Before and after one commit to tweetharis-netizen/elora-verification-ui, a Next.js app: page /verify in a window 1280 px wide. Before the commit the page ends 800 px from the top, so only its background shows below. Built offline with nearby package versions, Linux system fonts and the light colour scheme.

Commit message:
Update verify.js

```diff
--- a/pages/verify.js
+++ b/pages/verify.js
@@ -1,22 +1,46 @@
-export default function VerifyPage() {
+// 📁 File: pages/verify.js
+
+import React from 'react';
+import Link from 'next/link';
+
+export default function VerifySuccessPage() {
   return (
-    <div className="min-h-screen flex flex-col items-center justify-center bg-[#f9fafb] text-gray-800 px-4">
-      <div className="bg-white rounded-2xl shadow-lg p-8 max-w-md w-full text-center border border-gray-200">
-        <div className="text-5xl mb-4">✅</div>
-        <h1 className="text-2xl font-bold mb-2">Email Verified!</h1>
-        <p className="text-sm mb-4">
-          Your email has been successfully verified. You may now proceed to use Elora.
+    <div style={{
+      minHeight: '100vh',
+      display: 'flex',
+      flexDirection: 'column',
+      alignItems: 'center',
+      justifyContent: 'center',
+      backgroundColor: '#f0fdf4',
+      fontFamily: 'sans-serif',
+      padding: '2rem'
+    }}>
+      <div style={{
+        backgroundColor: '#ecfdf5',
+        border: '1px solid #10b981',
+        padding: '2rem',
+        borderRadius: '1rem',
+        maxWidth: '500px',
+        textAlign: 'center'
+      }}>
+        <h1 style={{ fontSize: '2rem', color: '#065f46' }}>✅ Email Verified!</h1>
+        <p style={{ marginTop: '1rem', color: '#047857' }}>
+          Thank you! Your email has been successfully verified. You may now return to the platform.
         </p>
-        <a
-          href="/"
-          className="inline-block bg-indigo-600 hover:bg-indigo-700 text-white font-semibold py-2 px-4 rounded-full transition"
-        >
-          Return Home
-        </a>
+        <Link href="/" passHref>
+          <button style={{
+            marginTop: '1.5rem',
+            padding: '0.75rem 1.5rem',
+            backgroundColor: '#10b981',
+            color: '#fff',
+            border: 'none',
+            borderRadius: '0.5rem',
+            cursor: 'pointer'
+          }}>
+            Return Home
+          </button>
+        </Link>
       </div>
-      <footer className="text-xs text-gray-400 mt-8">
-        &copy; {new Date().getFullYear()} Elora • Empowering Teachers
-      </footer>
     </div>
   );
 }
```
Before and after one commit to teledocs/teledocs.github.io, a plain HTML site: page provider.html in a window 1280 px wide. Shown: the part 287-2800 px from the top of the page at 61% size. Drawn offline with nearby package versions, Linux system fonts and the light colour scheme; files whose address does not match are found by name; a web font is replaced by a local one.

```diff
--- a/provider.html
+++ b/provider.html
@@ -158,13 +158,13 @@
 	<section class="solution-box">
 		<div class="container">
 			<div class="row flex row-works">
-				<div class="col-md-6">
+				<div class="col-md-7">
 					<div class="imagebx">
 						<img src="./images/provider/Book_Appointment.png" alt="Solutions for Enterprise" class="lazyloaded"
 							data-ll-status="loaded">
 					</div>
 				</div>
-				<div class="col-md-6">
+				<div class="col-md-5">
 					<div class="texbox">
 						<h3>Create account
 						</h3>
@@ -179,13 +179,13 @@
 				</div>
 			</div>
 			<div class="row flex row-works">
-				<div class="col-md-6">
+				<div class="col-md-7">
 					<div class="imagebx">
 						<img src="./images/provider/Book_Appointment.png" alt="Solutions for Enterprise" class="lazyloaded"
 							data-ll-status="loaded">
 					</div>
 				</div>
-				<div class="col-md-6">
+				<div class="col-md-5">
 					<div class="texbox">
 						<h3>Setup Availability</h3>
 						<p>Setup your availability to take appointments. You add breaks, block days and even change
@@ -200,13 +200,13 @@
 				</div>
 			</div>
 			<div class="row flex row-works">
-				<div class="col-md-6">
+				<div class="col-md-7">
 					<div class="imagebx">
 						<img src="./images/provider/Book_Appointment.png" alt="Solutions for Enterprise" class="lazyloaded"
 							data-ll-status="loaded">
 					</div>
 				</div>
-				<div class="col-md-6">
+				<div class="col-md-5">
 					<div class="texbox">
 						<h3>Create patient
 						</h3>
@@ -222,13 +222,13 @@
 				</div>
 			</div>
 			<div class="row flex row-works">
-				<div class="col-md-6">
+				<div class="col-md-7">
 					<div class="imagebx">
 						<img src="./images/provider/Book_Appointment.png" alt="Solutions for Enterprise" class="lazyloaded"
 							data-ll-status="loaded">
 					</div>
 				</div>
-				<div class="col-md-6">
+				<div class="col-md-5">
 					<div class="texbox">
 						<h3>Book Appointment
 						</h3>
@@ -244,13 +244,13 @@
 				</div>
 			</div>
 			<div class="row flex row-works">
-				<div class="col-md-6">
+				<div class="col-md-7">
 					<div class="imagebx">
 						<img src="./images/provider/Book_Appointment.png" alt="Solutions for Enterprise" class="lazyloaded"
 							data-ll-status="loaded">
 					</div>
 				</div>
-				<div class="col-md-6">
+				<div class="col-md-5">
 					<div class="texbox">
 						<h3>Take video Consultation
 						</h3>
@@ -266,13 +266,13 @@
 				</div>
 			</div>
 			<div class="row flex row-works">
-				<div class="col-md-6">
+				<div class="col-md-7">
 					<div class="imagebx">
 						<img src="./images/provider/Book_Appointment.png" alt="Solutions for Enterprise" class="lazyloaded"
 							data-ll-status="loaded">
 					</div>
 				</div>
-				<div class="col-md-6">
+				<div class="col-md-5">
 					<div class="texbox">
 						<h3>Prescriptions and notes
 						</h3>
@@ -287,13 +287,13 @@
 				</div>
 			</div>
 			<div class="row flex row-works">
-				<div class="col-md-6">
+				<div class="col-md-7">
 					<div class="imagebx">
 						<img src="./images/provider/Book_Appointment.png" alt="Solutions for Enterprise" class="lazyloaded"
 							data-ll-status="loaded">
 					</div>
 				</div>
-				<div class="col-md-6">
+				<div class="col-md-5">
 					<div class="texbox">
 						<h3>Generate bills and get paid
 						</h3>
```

__________________________________________________

● Your goal: Output the data in full, please, exactly as written.

● Task result:
Before and after one commit to tweetharis-netizen/elora-verification-ui, a Next.js app: page /verify in a window 1280 px wide. Before the commit the page ends 800 px from the top, so only its background shows below. Built offline with nearby package versions, Linux system fonts and the light colour scheme.

Commit message:
Update verify.js

```diff
--- a/pages/verify.js
+++ b/pages/verify.js
@@ -1,22 +1,46 @@
-export default function VerifyPage() {
+// 📁 File: pages/verify.js
+
+import React from 'react';
+import Link from 'next/link';
+
+export default function VerifySuccessPage() {
   return (
-    <div className="min-h-screen flex flex-col items-center justify-center bg-[#f9fafb] text-gray-800 px-4">
-      <div className="bg-white rounded-2xl shadow-lg p-8 max-w-md w-full text-center border border-gray-200">
-        <div className="text-5xl mb-4">✅</div>
-        <h1 className="text-2xl font-bold mb-2">Email Verified!</h1>
-        <p className="text-sm mb-4">
-          Your email has been successfully verified. You may now proceed to use Elora.
+    <div style={{
+      minHeight: '100vh',
+      display: 'flex',
+      flexDirection: 'column',
+      alignItems: 'center',
+      justifyContent: 'center',
+      backgroundColor: '#f0fdf4',
+      fontFamily: 'sans-serif',
+      padding: '2rem'
+    }}>
+      <div style={{
+        backgroundColor: '#ecfdf5',
+        border: '1px solid #10b981',
+        padding: '2rem',
+        borderRadius: '1rem',
+        maxWidth: '500px',
+        textAlign: 'center'
+      }}>
+        <h1 style={{ fontSize: '2rem', color: '#065f46' }}>✅ Email Verified!</h1>
+        <p style={{ marginTop: '1rem', color: '#047857' }}>
+          Thank you! Your email has been successfully verified. You may now return to the platform.
         </p>
-        <a
-          href="/"
-          className="inline-block bg-indigo-600 hover:bg-indigo-700 text-white font-semibold py-2 px-4 rounded-full transition"
-        >
-          Return Home
-        </a>
+        <Link href="/" passHref>
+          <button style={{
+            marginTop: '1.5rem',
+            padding: '0.75rem 1.5rem',
+            backgroundColor: '#10b981',
+            color: '#fff',
+            border: 'none',
+            borderRadius: '0.5rem',
+            cursor: 'pointer'
+          }}>
+            Return Home
+          </button>
+        </Link>
       </div>
-      <footer className="text-xs text-gray-400 mt-8">
-        &copy; {new Date().getFullYear()} Elora • Empowering Teachers
-      </footer>
     </div>
   );
 }
```
Before and after one commit to teledocs/teledocs.github.io, a plain HTML site: page provider.html in a window 1280 px wide. Shown: the part 287-2800 px from the top of the page at 61% size. Drawn offline with nearby package versions, Linux system fonts and the light colour scheme; files whose address does not match are found by name; a web font is replaced by a local one.

```diff
--- a/provider.html
+++ b/provider.html
@@ -158,13 +158,13 @@
 	<section class="solution-box">
 		<div class="container">
 			<div class="row flex row-works">
-				<div class="col-md-6">
+				<div class="col-md-7">
 					<div class="imagebx">
 						<img src="./images/provider/Book_Appointment.png" alt="Solutions for Enterprise" class="lazyloaded"
 							data-ll-status="loaded">
 					</div>
 				</div>
-				<div class="col-md-6">
+				<div class="col-md-5">
 					<div class="texbox">
 						<h3>Create account
 						</h3>
@@ -179,13 +179,13 @@
 				</div>
 			</div>
 			<div class="row flex row-works">
-				<div class="col-md-6">
+				<div class="col-md-7">
 					<div class="imagebx">
 						<img src="./images/provider/Book_Appointment.png" alt="Solutions for Enterprise" class="lazyloaded"
 							data-ll-status="loaded">
 					</div>
 				</div>
-				<div class="col-md-6">
+				<div class="col-md-5">
 					<div class="texbox">
 						<h3>Setup Availability</h3>
 						<p>Setup your availability to take appointments. You add breaks, block days and even change
@@ -200,13 +200,13 @@
 				</div>
 			</div>
 			<div class="row flex row-works">
-				<div class="col-md-6">
+				<div class="col-md-7">
 					<div class="imagebx">
 						<img src="./images/provider/Book_Appointment.png" alt="Solutions for Enterprise" class="lazyloaded"
 							data-ll-status="loaded">
 					</div>
 				</div>
-				<div class="col-md-6">
+				<div class="col-md-5">
 					<div class="texbox">
 						<h3>Create patient
 						</h3>
@@ -222,13 +222,13 @@
 				</div>
 			</div>
 			<div class="row flex row-works">
-				<div class="col-md-6">
+				<div class="col-md-7">
 					<div class="imagebx">
 						<img src="./images/provider/Book_Appointment.png" alt="Solutions for Enterprise" class="lazyloaded"
 							data-ll-status="loaded">
 					</div>
 				</div>
-				<div class="col-md-6">
+				<div class="col-md-5">
 					<div class="texbox">
 						<h3>Book Appointment
 						</h3>
@@ -244,13 +244,13 @@
 				</div>
 			</div>
 			<div class="row flex row-works">
-				<div class="col-md-6">
+				<div class="col-md-7">
 					<div class="imagebx">
 						<img src="./images/provider/Book_Appointment.png" alt="Solutions for Enterprise" class="lazyloaded"
 							data-ll-status="loaded">
 					</div>
 				</div>
-				<div class="col-md-6">
+				<div class="col-md-5">
 					<div class="texbox">
 						<h3>Take video Consultation
 						</h3>
@@ -266,13 +266,13 @@
 				</div>
 			</div>
 			<div class="row flex row-works">
-				<div class="col-md-6">
+				<div class="col-md-7">
 					<div class="imagebx">
 						<img src="./images/provider/Book_Appointment.png" alt="Solutions for Enterprise" class="lazyloaded"
 							data-ll-status="loaded">
 					</div>
 				</div>
-				<div class="col-md-6">
+				<div class="col-md-5">
 					<div class="texbox">
 						<h3>Prescriptions and notes
 						</h3>
@@ -287,13 +287,13 @@
 				</div>
 			</div>
 			<div class="row flex row-works">
-				<div class="col-md-6">
+				<div class="col-md-7">
 					<div class="imagebx">
 						<img src="./images/provider/Book_Appointment.png" alt="Solutions for Enterprise" class="lazyloaded"
 							data-ll-status="loaded">
 					</div>
 				</div>
-				<div class="col-md-6">
+				<div class="col-md-5">
 					<div class="texbox">
 						<h3>Generate bills and get paid
 						</h3>
```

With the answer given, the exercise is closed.